-------- DATA SUPPLIED --------

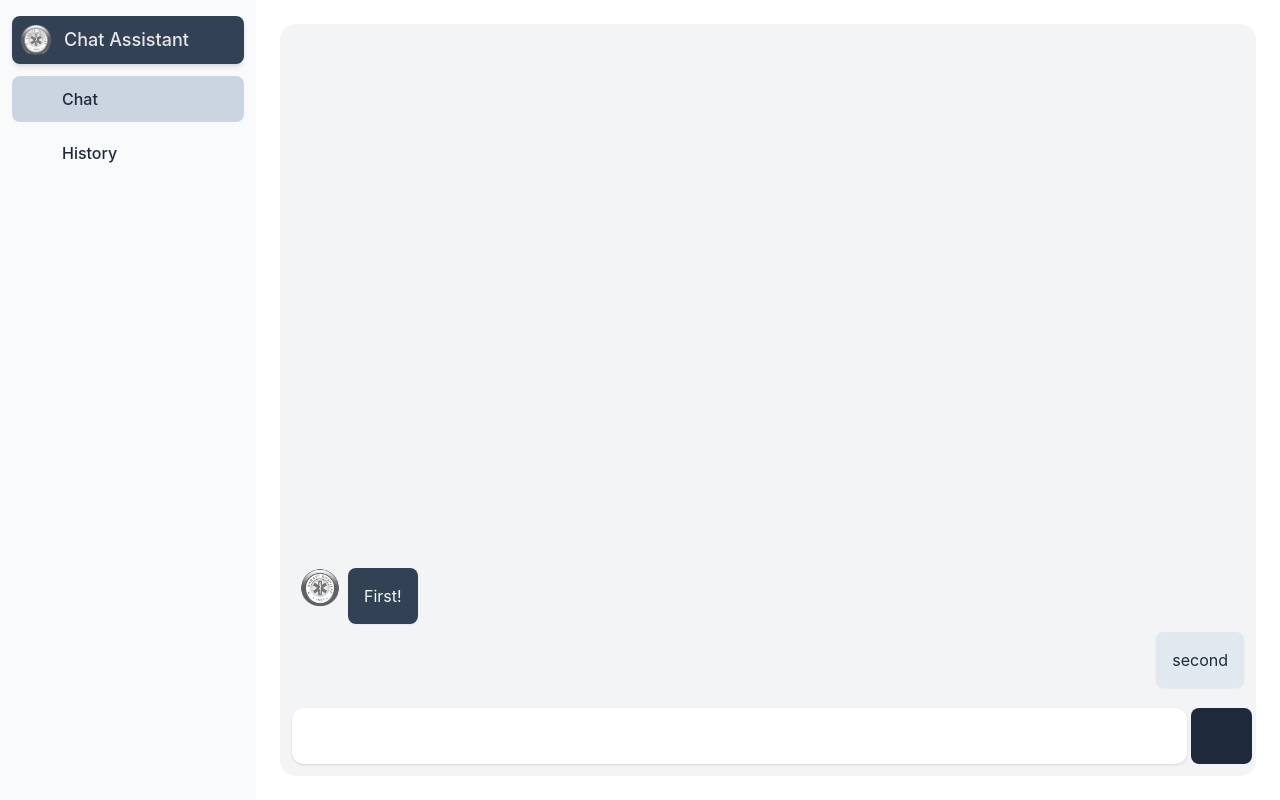
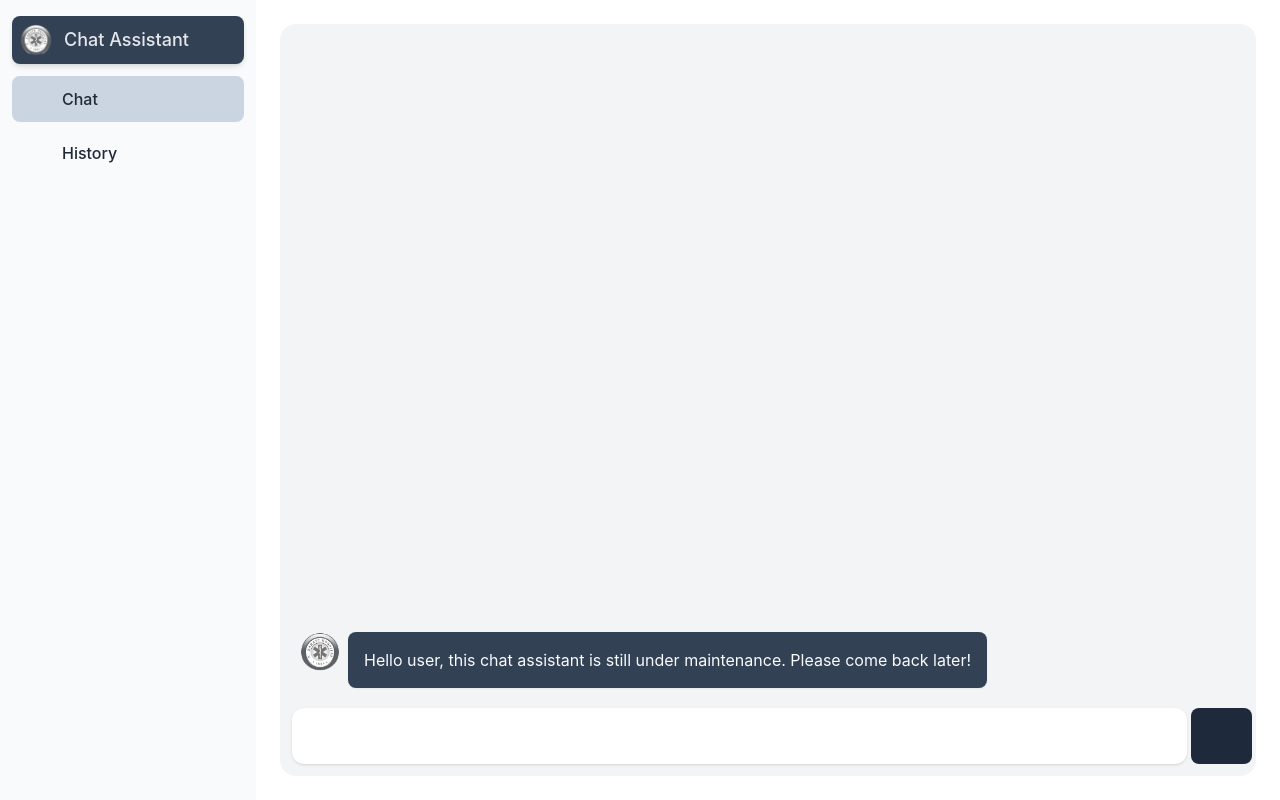
Before and after one commit to PaulSong213/nlp-chat-fe, a React (Vite) app: page / in a window 1280 px wide. Built offline with nearby package versions, Linux system fonts and the light colour scheme; some icons are missing.

Commit message:
Add chat animation

```diff
--- a/package.json
+++ b/package.json
@@ -13,11 +13,13 @@
     "react": "^18.2.0",
     "react-dom": "^18.2.0",
     "react-ionicons": "^4.2.1",
-    "react-router-dom": "^6.15.0"
+    "react-router-dom": "^6.15.0",
+    "react-transition-group": "^4.4.5"
   },
   "devDependencies": {
     "@types/react": "^18.2.15",
     "@types/react-dom": "^18.2.7",
+    "@types/react-transition-group": "^4.4.6",
     "@typescript-eslint/eslint-plugin": "^6.0.0",
     "@typescript-eslint/parser": "^6.0.0",
     "@vitejs/plugin-react": "^4.0.3",
--- a/src/components/ChatBubbles.tsx
+++ b/src/components/ChatBubbles.tsx
@@ -1,4 +1,6 @@
-import ChatTypeLoader from "../components/ChatTypeLoader";
+import React, { useRef } from 'react';
+import { TransitionGroup, CSSTransition } from 'react-transition-group';
+import ChatTypeLoader from '../components/ChatTypeLoader';
 
 interface Chat {
   isFromBot: boolean;
@@ -11,29 +13,40 @@ interface ChatBubblesProps {
 }
 
 const ChatBubbles: React.FC<ChatBubblesProps> = ({ chats, isBotTyping }) => {
+  const chatBubbleRef = useRef(null);
+
   return (
     <div className="flex flex-col justify-end mt-auto min-h-full pb-3 space-y-2">
+      <TransitionGroup component={null}>
         {chats.map((chat, index) => (
+          <CSSTransition
+            key={index}
+            timeout={500}
+            classNames="fade"
+            nodeRef={chatBubbleRef}
+          >
             <div
-          key={index}
+              ref={chatBubbleRef}
               className={`flex w-3/4 mt-5  ${
-            chat.isFromBot ? "space-x-2 " : "self-end justify-end"
+                chat.isFromBot ? 'space-x-2 ' : 'self-end justify-end'
               }`}
             >
               {chat.isFromBot && (
                 <img className="w-10 h-10" src="/logo.png" alt="Logo" />
               )}
               <p
-            className={` p-4 rounded-lg break-all shadow-sm ${
+                className={`p-4 rounded-lg break-all shadow-sm ${
                   chat.isFromBot
-                ? "bg-slate-700 text-slate-50"
-                : "bg-slate-200 text-slate-800 "
+                    ? 'bg-slate-700 text-slate-50'
+                    : 'bg-slate-200 text-slate-800'
                 }`}
               >
                 {chat.message}
               </p>
             </div>
+          </CSSTransition>
         ))}
+      </TransitionGroup>
       <ChatTypeLoader isVisible={isBotTyping} />
     </div>
   );
--- a/src/index.css
+++ b/src/index.css
@@ -18,3 +18,26 @@ body {
   -webkit-font-smoothing: antialiased;
   -moz-osx-font-smoothing: grayscale;
 }
+
+/* CSS */
+.fade-enter {
+  opacity: 0;
+  transform: translateY(20px); /* Initial position, translate down */
+}
+
+.fade-enter-active {
+  opacity: 1;
+  transform: translateY(0); /* Final position, translate to original position */
+  transition: opacity 500ms, transform 500ms;
+}
+
+.fade-exit {
+  opacity: 1;
+  transform: translateY(0); /* Initial position for exit, already at original position */
+}
+
+.fade-exit-active {
+  opacity: 0;
+  transform: translateY(20px); /* Translate down for exit */
+  transition: opacity 500ms, transform 500ms;
+}
--- a/src/pages/Home.tsx
+++ b/src/pages/Home.tsx
@@ -5,23 +5,28 @@ import ChatBubbles from "../components/ChatBubbles";
 interface CounterProps {}
 
 const Home: React.FC<CounterProps> = () => {
+  const botTemporaryMessage = {
+    isFromBot: true,
+    message: "Hello user, this chat assistant is still under maintenance. Please come back later!",
+  };
   const [userChat, setUserChat] = useState("");
-  const [chats, setChats] = useState([
-    {
-      isFromBot: true,
-      message: "First!",
-    },
-    {
-      isFromBot: false,
-      message: "second",
-    },
-  ]);
+  const [chats, setChats] = useState([botTemporaryMessage]);
+
+  useEffect(() => {
+    if(chats[chats.length-1].isFromBot) return;
+    setIsBotTyping(true);
+    // TODO : When backend is ready, send the user's message to the backend and get the bot's reply
+    setTimeout(() => {
+      sendChat(botTemporaryMessage.message, true);
+      setIsBotTyping(false);
+    }, 1000);
+  }, [chats]);
 
   // Ref to the chat messages container
   const chatMessagesRef = useRef<HTMLDivElement | null>(null);
 
   const sendChat = (chat: string, isFromBot: boolean) => {
-    if (!chat) return;
+    if (!chat) return; // If the chat is empty, do nothing
     const newChat = {
       isFromBot: isFromBot,
       message: chat,
@@ -29,8 +34,13 @@ const Home: React.FC<CounterProps> = () => {
 
     setChats([...chats, newChat]);
     setUserChat("");
-    setIsBotTyping(!isBotTyping);
   };
+
+
+
+
+
+
 
   const [isBotTyping, setIsBotTyping] = useState(false);
 
```
Also changed, not shown: 1 other file (tests, documents, lock files or other folders). Lines whose indentation alone changed are shown as unchanged.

--------

**YOUR TASK**
Which lines hold the word "original"? Return all of them from the records above.

**RESPONSE TO THIS EXERCISE**
+  transform: translateY(0); /* Final position, translate to original position */
+  transform: translateY(0); /* Initial position for exit, already at original position */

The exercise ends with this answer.